An excerpt from Spirits' Desire:
The sleeping arrangement made for an awkward night, but both awoke, eager to continue their journey. A brilliant tangerine blaze greeted them. The cool clean air invigorated the animals, and they made up a great deal of lost time, stopping for only two short breaks and a quick lunch before dusk when they made camp under a grove of spruces on soft, tender, young grass shoots near a trickling mountain brook.
Too tired to do anything but have a bit of supper, Rennin and Rebekah slept soundly under a crescent moon and twinkling stars. The crickets' song was their lullaby, and the lark's tune, their alarm.
Several weeks of warming days and pleasant nights came to an abrupt halt when Rennin and Rebekah came to the ford in the river, swollen by previous weeks' rain and melting snow in higher elevations. The current was strong and swift. Rennin rode up and down the bank looking for a safe crossing.
"Rebekah, it will take a lot of effort to cross, so we had better get started."
She suggested, "Rennin, let's ride upstream to where the river becomes more narrow. It might add a few days to our journey, but at least we'll be safe."
Irritably, Rennin snapped, "I'm frustrated with all these delays! Buster can swim this. Let's go."
Calmly, Rebekah dismounted the black stallion. She turned to Rennin. "Buster might have the strength to ford the river here, but Jewel and Jack do not. Please get off my horse. If you want to take Buster across, Jewel, Jack, the baby, and I will meet you on the other side in about a week."
Flabbergasted, Rennin was speechless. For a moment, his mouth opened and closed without sound. "Rebekah, have you lost your mind? You aren't riding upriver alone."
"No, Rennin. I'm being sensible. You're acting childish and irrational. I'll be safer going upriver alone than I will be crossing here, even if I ride Buster. Jewel doesn't have the strength for this current. She cannot take either of us across safely. If Jack tries to swim here, he will either drown or at least lose our supplies. Be reasonable. If we are to find gold in California, it will be there when we get there. If not, then I'll be content to be the wife of a dirt farmer, so long as that farmer is you."
"Damn, woman! Why do you have to be so practical?"
Rebekah smiled mischievously. "Does that mean we're riding upstream?"
In a mocking voice, Rennin said, "Yes, that means we're riding upstream."

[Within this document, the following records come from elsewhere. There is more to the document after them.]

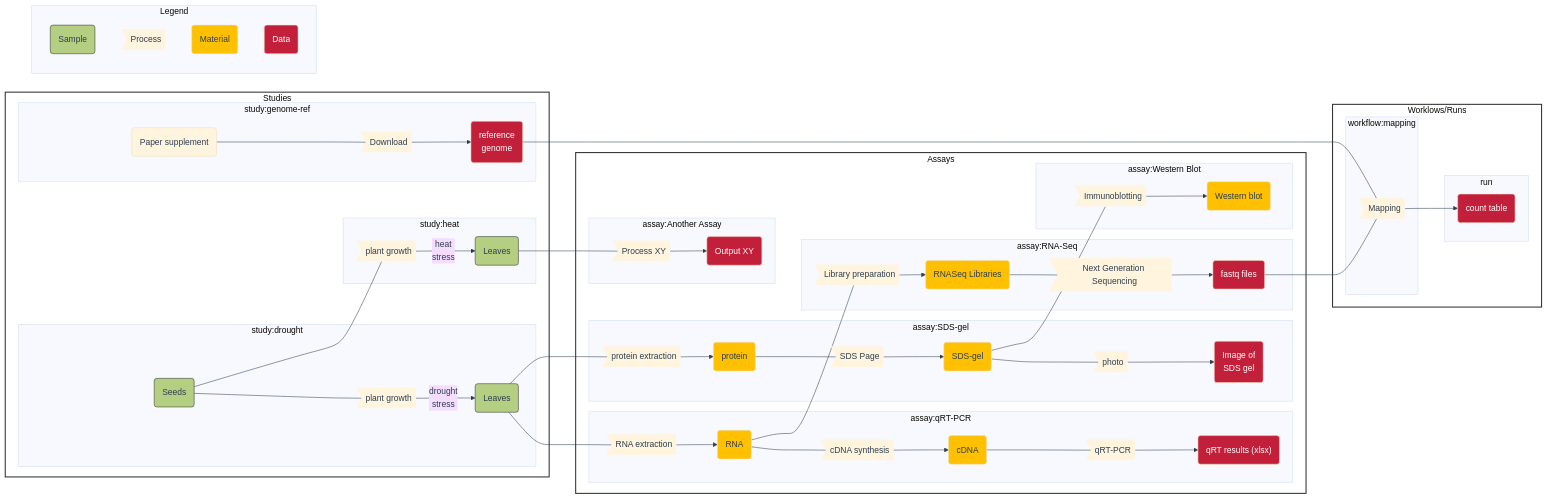
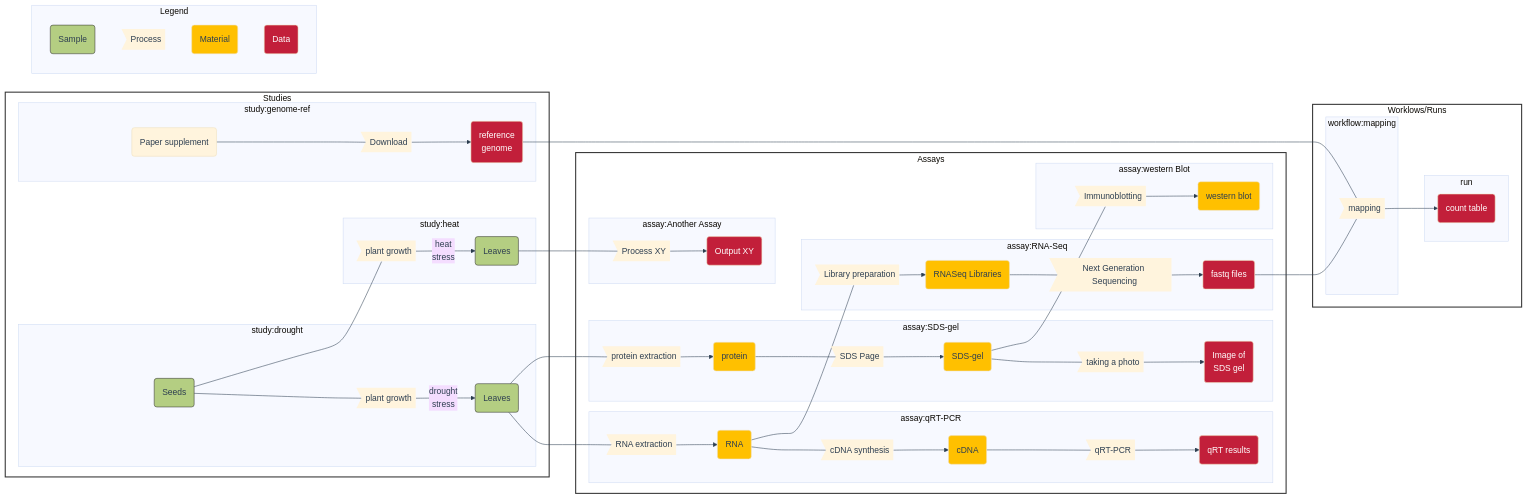
One commit to nfdi4plants/nfdi4plants.knowledgebase changed the sixth of 6 diagrams in src/docs/guides/ARC-practical-entry.md. Above: the diagram before and after it, drawn with Mermaid. The commit also changed other lines of this file, not shown here.

```diff
--- a/src/docs/guides/ARC-practical-entry.md
+++ b/src/docs/guides/ARC-practical-entry.md
@@ -492,7 +492,7 @@
   M3(cDNA)
   M4(RNASeq Libraries)
   M5(SDS-gel)
-  M6(Western blot)
+  M6(western blot)
   
   P1>plant growth]
   P2>RNA extraction]
@@ -502,11 +502,11 @@
   P6>Library preparation]
   P7>Next Generation Sequencing]
   P8>SDS Page]
-  P9>photo]
+  P9>taking a photo]
   P10>Immunoblotting]
-  P11>Mapping]
+  P11>mapping]
   
-  D1("qRT results (xlsx)")
+  D1("qRT results")
   D2(fastq files)
   D3(Image of \n SDS gel)
   D4(reference \n genome)
@@ -560,7 +560,7 @@
     M4 ---P7--> D2
   end
   
-  subgraph assay:Western Blot
+  subgraph assay:western Blot
     M5 ---P10--> M6
   end
 
```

She remounted Buster, laughing blithely. She spurred the horse to a quick trot and flung over her shoulder, as Rennin sullenly nudged Jewel to move, "That means I won our argument, and I get to choose how we spend our evening!"
Rebekah urged Buster into a light gallop. Rennin picked up Rebekah's insinuation and called, "Rebekah! Slow down! Wait for me!"
She tossed back, "Catch me, if you dare!" Then she gave Buster his head and let him fly.
Tuesday, September 5, 2017
An excerpt from Spirits' Desire. This contains my favorite sentence that I've ever written in any of my books. Can you guess which one it is? In box me.
After three months of water, even the adults grew irritable. With the smallpox past, there had been few real challenges. They became lackadaisical in their vigilance of a fickle sea. From breakfast until lunch one bright morning, the temperature dropped twenty degrees, the skies turned pitch black and loosened a deluge of water, and the wind changed from helpful gusts to turbulent, uncontrollable swirls that roared.
Morgan and Nancy took the children below deck. Sternly, Morgan held both Donovan and Cameron by the arm. "Under no circumstances are any of you to come up top. Do not walk around. I don't want a repeat performance of our trip to London. Do you understand me?"
Both boys nodded and said sheepishly, "Yes, ma'am."
Morgan hugged and kissed both boys. "I'm not trying to be mean or cruel. I love you two so much. It would kill me to lose you. Donovan, you're the eldest child here. You're in charge while we're on deck. Treat the other children the way you think I would treat you. The rest of you listen to Donovan, even you, Emily Claire. I see your mouth opening to object. I trust Donovan to do what's wise and right. He has had more experience at sea than you. You help keep the little ones busy with something."
Morgan and Nancy sped to assist their husbands. On deck, Geoffrey had lashed himself to the helm. While Rennin worked frantically to secure the sails. The ladies made sure any loose items were fastened down. Rennin then ordered them below with the children.
As hard as Rennin and Geoffrey tried to keep The Rover afloat, the wind and waves tried harder to capsize her. When darkness fell, the tempest still raged. Even Rennin's flawless sense of direction could not tell him which way the ship was headed, so many times had the wind spun her that day. The men were satisfied they were not at the bottom of the sea. Then, near midnight, Rennin's heart leapt into his throat as he heard the crunch of wood against rock. The Rover moved no more.
Thursday, August 31, 2017
Kindle version is live & paperback is available through Createspace & soon on Amazon